[Opening Data excerpts section]

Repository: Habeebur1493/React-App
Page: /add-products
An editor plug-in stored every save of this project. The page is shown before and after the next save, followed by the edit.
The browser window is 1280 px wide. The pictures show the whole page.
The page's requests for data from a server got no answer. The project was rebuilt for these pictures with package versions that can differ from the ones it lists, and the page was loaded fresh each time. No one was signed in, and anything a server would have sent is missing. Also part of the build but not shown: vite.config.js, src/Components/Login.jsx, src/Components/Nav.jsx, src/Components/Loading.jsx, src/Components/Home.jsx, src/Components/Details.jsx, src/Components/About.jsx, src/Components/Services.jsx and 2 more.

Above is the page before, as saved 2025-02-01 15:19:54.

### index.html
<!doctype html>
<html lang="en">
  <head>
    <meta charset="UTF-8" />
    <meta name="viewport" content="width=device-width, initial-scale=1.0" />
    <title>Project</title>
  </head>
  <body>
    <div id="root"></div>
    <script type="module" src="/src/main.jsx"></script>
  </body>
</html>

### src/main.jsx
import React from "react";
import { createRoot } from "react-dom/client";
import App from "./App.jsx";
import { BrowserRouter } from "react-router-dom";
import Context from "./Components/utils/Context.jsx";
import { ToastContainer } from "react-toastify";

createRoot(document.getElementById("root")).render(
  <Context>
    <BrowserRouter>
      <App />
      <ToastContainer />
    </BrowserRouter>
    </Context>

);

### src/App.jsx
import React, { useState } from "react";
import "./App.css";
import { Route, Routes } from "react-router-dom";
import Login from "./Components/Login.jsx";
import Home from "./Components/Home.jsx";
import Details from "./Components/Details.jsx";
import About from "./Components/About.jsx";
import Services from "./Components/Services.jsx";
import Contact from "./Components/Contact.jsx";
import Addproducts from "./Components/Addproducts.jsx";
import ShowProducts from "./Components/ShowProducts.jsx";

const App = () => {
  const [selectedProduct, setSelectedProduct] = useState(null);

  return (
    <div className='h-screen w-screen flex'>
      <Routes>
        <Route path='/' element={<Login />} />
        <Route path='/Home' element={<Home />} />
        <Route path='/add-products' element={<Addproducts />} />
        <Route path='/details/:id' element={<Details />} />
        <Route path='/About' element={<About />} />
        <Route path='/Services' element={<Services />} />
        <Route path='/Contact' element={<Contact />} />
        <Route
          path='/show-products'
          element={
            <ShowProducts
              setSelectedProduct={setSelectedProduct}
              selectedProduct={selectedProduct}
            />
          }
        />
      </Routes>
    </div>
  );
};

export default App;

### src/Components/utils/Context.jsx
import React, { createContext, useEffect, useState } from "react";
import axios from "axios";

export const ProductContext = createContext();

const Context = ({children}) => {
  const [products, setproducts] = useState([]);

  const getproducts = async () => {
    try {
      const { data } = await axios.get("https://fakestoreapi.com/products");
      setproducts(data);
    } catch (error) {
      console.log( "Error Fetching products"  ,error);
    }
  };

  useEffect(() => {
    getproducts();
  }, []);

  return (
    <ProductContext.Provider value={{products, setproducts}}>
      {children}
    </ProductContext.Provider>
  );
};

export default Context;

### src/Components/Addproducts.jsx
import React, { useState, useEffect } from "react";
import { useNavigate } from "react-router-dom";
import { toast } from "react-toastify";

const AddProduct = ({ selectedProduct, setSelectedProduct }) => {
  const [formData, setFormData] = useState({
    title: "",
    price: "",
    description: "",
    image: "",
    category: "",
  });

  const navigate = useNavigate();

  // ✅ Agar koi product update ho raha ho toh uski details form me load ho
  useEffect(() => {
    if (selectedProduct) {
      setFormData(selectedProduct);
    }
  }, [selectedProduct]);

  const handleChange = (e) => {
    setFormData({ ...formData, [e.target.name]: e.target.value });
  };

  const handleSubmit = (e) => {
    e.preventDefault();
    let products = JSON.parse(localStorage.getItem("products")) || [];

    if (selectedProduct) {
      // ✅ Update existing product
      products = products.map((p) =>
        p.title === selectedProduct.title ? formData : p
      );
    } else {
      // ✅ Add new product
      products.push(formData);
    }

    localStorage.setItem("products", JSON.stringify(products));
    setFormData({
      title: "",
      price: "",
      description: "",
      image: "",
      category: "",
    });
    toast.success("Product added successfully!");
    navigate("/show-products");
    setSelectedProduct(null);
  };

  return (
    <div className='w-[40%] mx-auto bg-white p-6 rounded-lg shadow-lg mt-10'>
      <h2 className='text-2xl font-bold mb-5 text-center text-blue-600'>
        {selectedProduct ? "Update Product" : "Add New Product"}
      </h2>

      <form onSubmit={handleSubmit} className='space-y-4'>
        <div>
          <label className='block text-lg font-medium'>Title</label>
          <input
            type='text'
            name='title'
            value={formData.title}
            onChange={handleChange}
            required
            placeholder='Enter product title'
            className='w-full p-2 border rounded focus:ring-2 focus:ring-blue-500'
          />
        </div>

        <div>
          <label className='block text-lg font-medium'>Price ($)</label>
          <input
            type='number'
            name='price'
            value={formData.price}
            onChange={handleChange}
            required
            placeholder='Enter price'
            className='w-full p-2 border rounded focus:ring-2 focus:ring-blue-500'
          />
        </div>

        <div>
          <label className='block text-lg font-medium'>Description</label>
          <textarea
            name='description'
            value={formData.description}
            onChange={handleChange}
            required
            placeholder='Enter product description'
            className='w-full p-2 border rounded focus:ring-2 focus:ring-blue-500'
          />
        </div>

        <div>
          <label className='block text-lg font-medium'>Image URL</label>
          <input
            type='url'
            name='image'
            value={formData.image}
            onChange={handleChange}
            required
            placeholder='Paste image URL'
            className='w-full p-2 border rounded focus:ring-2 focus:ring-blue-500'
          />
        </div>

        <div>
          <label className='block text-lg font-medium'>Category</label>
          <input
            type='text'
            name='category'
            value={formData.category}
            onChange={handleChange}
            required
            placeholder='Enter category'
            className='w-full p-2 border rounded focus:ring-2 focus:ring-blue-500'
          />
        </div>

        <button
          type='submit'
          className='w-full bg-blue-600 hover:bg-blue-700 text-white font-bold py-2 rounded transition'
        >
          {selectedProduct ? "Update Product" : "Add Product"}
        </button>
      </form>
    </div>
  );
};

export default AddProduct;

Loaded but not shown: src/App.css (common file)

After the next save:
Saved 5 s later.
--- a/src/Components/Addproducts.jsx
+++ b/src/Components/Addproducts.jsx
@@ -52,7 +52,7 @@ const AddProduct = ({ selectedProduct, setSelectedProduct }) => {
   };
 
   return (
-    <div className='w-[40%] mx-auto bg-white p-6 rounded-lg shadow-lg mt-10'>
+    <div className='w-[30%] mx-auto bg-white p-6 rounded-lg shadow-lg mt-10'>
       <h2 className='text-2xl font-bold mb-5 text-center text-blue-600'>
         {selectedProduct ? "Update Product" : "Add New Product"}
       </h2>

[Closing Data excerpts section]

#### Problem requirements:
Only lines with the word "auto" are wanted. Find and copy them from the records above.

#### Answer to this exercise:
    <div className='w-[40%] mx-auto bg-white p-6 rounded-lg shadow-lg mt-10'>
-    <div className='w-[40%] mx-auto bg-white p-6 rounded-lg shadow-lg mt-10'>
+    <div className='w-[30%] mx-auto bg-white p-6 rounded-lg shadow-lg mt-10'>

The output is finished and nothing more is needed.